- [PROBLEM TO WORK ON]: Scan the entries below for the word "State" and copy every line where it turns up.
--- PROVIDED INFORMATION Enclosed Below ---
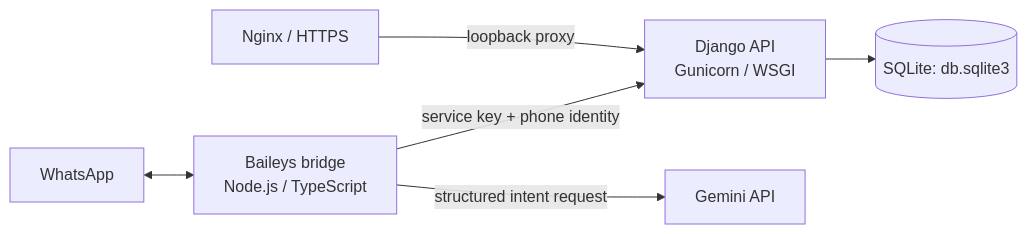
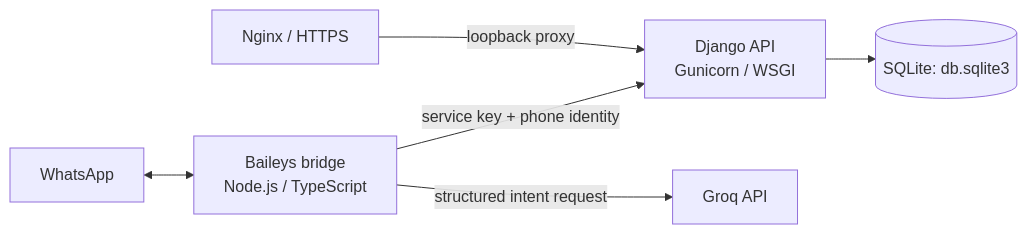
One commit to Kamate2025/financial-discipline-assistant changed the diagram in docs/DEPLOYMENT.md. Above: the diagram before and after it, drawn with Mermaid. The commit also changed other lines of this file and 16 other files, not shown here.

````diff
--- a/docs/DEPLOYMENT.md
+++ b/docs/DEPLOYMENT.md
@@ -7,8 +7,8 @@
 ```mermaid
 flowchart LR
   WA[WhatsApp] <--> B[Baileys bridge<br/>Node.js / TypeScript]
   B -->|service key + phone identity| D[Django API<br/>Gunicorn / WSGI]
   D --> DB[(SQLite: db.sqlite3)]
-  B -->|structured intent request| G[Gemini API]
+  B -->|structured intent request| G[Groq API]
   N[Nginx / HTTPS] -->|loopback proxy| D
 ```
````
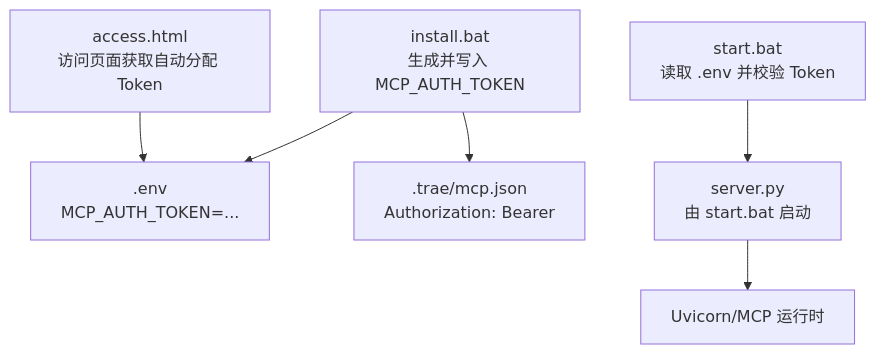
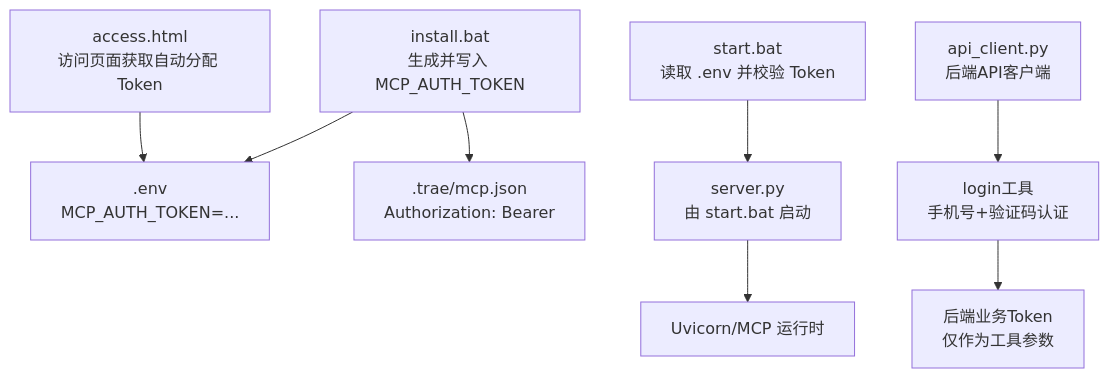
The first of 9 diagrams in .qoder/repowiki/zh/content/项目概述/核心功能特性/认证授权系统.md (rookie-wind/web_ai), drawn with Mermaid before and after one commit. The commit also changed other lines of this file and 117 other files, not shown here.

````diff
--- a/.qoder/repowiki/zh/content/项目概述/核心功能特性/认证授权系统.md
+++ b/.qoder/repowiki/zh/content/项目概述/核心功能特性/认证授权系统.md
@@ -40,8 +53,10 @@
 ```mermaid
 graph TB
 A["install.bat<br/>生成并写入 MCP_AUTH_TOKEN"] --> B[".env<br/>MCP_AUTH_TOKEN=..."]
 A --> C[".trae/mcp.json<br/>Authorization: Bearer <token>"]
 D["start.bat<br/>读取 .env 并校验 Token"] --> E["server.py<br/>由 start.bat 启动"]
 F["access.html<br/>访问页面获取自动分配 Token"] --> B
 E --> G["Uvicorn/MCP 运行时"]
+H["api_client.py<br/>后端API客户端"] --> I["login工具<br/>手机号+验证码认证"]
+I --> J["后端业务Token<br/>仅作为工具参数"]
 ```
````
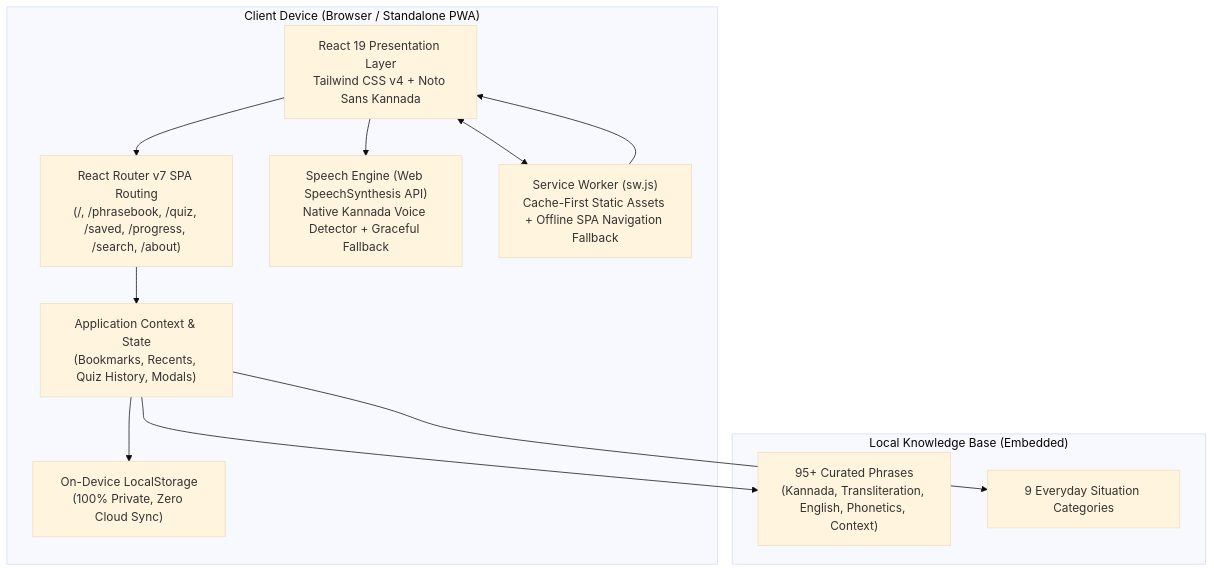
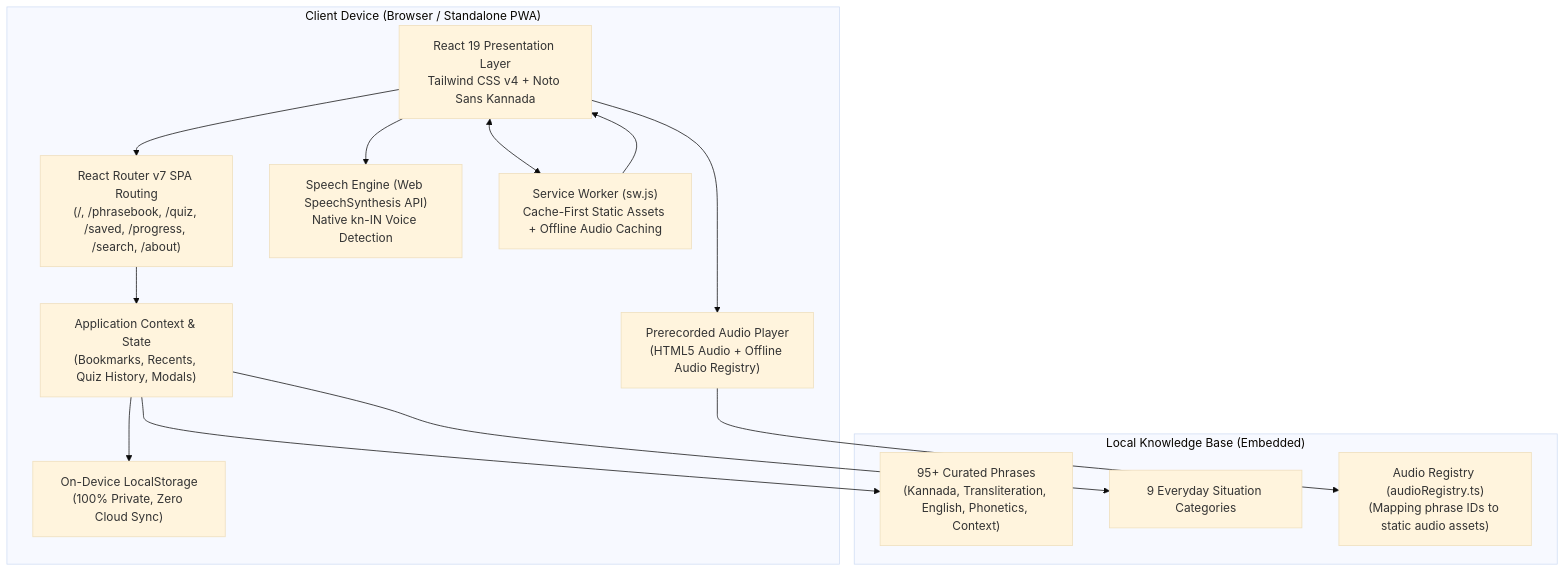
Before and after one commit to SahimSha/NammaNudi: the diagram in README.md, drawn with Mermaid (base theme). The commit also changed other lines of this file and 12 other files, not shown here.

Commit message:
feat: implement robust multi-tier Kannada speech and offline prerecorded audio fallback

````diff
--- a/README.md
+++ b/README.md
@@ -29,25 +29,29 @@
 ```mermaid
 flowchart TD
     subgraph Client ["Client Device (Browser / Standalone PWA)"]
         UI["React 19 Presentation Layer\nTailwind CSS v4 + Noto Sans Kannada"]
         Router["React Router v7 SPA Routing\n(/, /phrasebook, /quiz, /saved, /progress, /search, /about)"]
         State["Application Context & State\n(Bookmarks, Recents, Quiz History, Modals)"]
-        TTS["Speech Engine (Web SpeechSynthesis API)\nNative Kannada Voice Detector + Graceful Fallback"]
+        TTS["Speech Engine (Web SpeechSynthesis API)\nNative kn-IN Voice Detection"]
+        AudioFallback["Prerecorded Audio Player\n(HTML5 Audio + Offline Audio Registry)"]
         Storage["On-Device LocalStorage\n(100% Private, Zero Cloud Sync)"]
-        SW["Service Worker (sw.js)\nCache-First Static Assets + Offline SPA Navigation Fallback"]
+        SW["Service Worker (sw.js)\nCache-First Static Assets + Offline Audio Caching"]
     end
 
     subgraph Data ["Local Knowledge Base (Embedded)"]
         Phrases["95+ Curated Phrases\n(Kannada, Transliteration, English, Phonetics, Context)"]
         Categories["9 Everyday Situation Categories"]
+        AudioMap["Audio Registry (audioRegistry.ts)\n(Mapping phrase IDs to static audio assets)"]
     end
 
     UI --> Router
     Router --> State
     State --> Phrases
     State --> Categories
     State --> Storage
     UI --> TTS
+    UI --> AudioFallback
+    AudioFallback --> AudioMap
     UI <--> SW
     SW --> UI
 ```
````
--- End of Enclosed PROVIDED INFORMATION ---
- [SOLUTION TO THE PROBLEM]:
         State["Application Context & State\n(Bookmarks, Recents, Quiz History, Modals)"]
     Router --> State
     State --> Phrases
     State --> Categories
     State --> Storage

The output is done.